Hilary Spurling, the winner of this year’s Whitbread Prize for her biography of Henri Matisse and chairman of the fund’s fellowship subcommittee, said: “This is a nationwide survey built up from individual accounts that reads like dispatches from a front line where students struggle to survive without basic training.
“The recurrent theme is the confusion, embarrassment and fear endured by students who find themselves confronted with written assignments they don’t understand and can’t begin to tackle. The writers’ scheme has exposed a public catastrophe.”
A depressing catalogue of shortcomings is exposed in the 92-page report, which contends that writing skills have been devalued in the “tick box” approach of contemporary secondary education.
“Many students have difficulty not just in structuring a sentence, but in structuring paragraphs or essays as a whole,” the report says.
“They seem to have had very little experience of writing. In con- sequence, their essays are often incoherent not only at the level of the sentence but also in their overall argument. Absent, in many cases, is any sense of confident fluency, of knowing how to mount an argument, how to articulate it with clarity and consistency and how to see it through to a decent conclusion.”

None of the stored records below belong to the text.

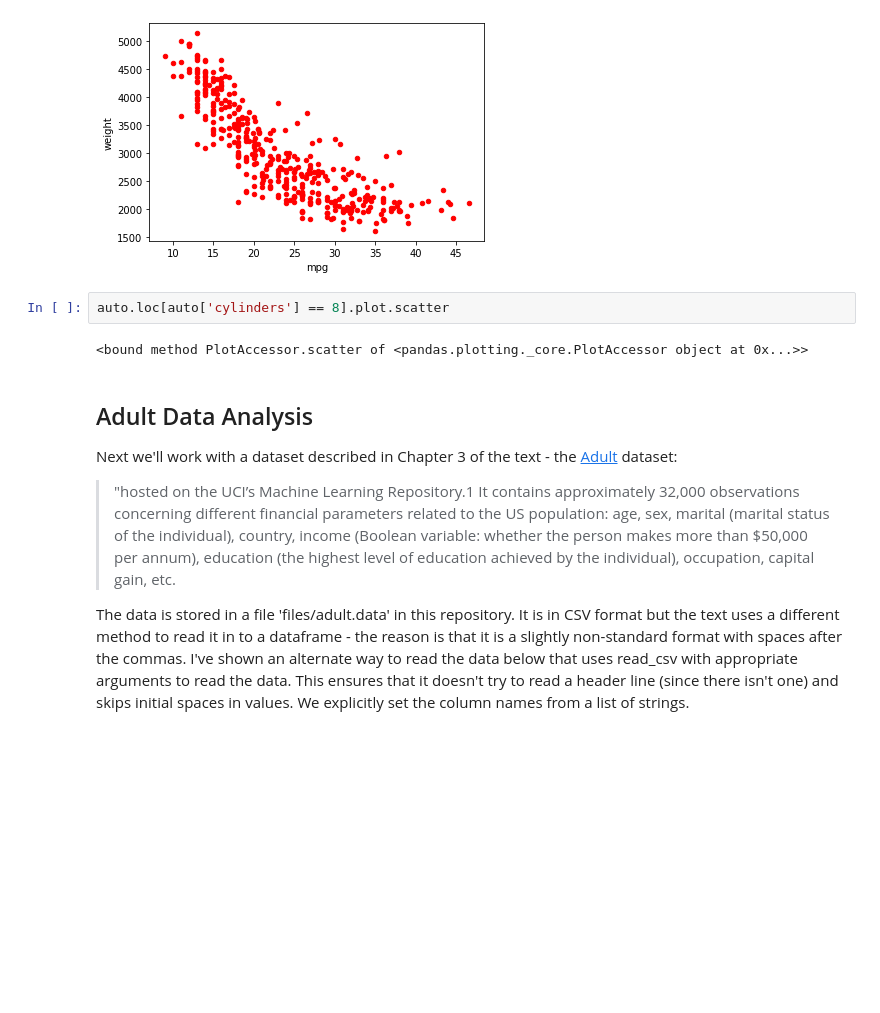
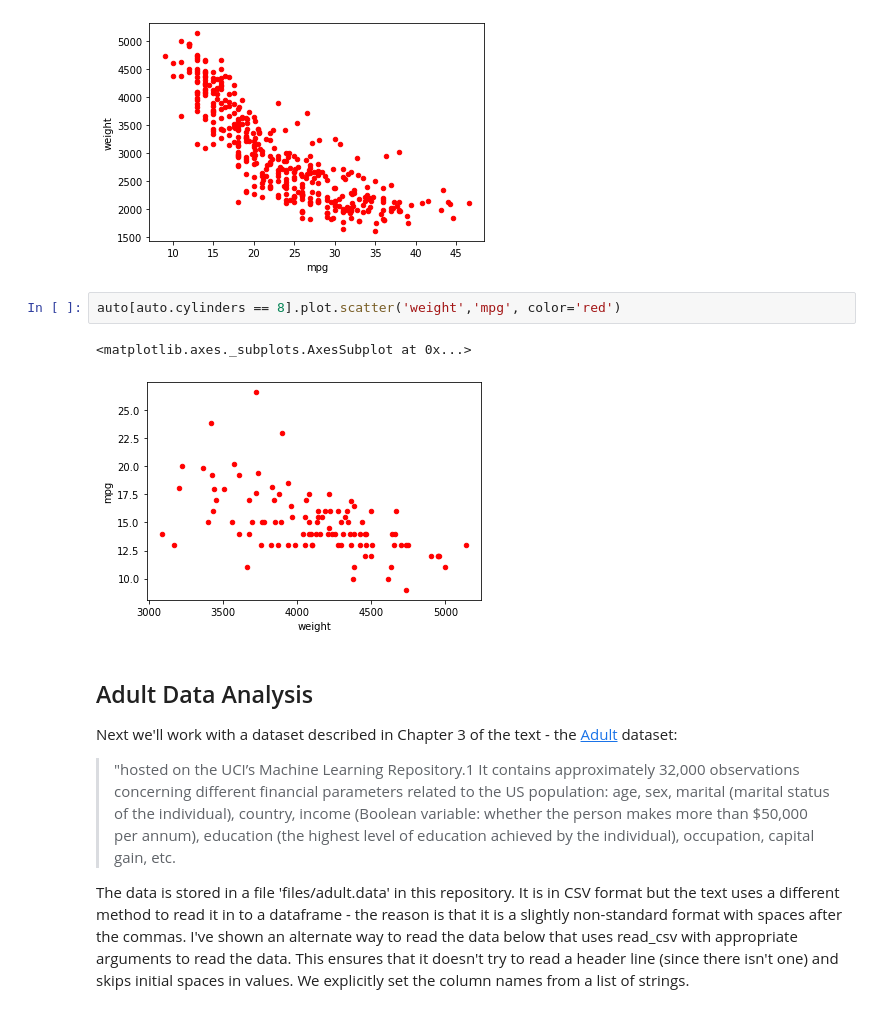
Before and after one commit to iamdraza/University-Practicals, a Jupyter notebook: COMP6200 Week 3.ipynb, the cells around one changed output. Cells and saved outputs as stored; diff of their text form; blank space fills up the shorter version.

```diff
--- a/COMP6200 Week 3.ipynb
+++ b/COMP6200 Week 3.ipynb
@@ -74,9 +74,10 @@ plt.show()
 # %% [output]
 [figure]
 # %%
-auto.loc[auto['cylinders'] == 8].plot.scatter
+auto[auto.cylinders == 8].plot.scatter('weight','mpg', color='red')
 # %% [output]
-<bound method PlotAccessor.scatter of <pandas.plotting._core.PlotAccessor object at 0x...>>
+<matplotlib.axes._subplots.AxesSubplot at 0x...>
+[figure, added]
 # %% [markdown]
 ## Adult Data Analysis
 
```
Also changed, not shown: parts of 15 cells of this notebook.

Contributors to the report blame primary and secondary schools that “spoon-feed” pupils and reward them for “displaying bits of knowledge”. Social and cultural changes are at the heart of the problem, say the authors. Pupils have been encouraged to use the Internet and to communicate electronically, leaving them unable to “find their way around a book”.
Yet universities still demand written assignments and the analysis of text.
However, the writers found that students who were given the right guidance improved rapidly. Undergraduates had the intellectual capacity to write well but had been let down by their schools’ neglect of good writing.
The report calls for teachers to emphasise grammar, essay writing and English-language skills and recommends that all universities should have writing development centres.
David Willetts, the shadow education minister, said: “This is a hard-hitting report from people who know what they are talking about and who have no axe to grind. It undermines the government’s claims that things are getting better and ministers need to... look at how the curriculum can be improved.”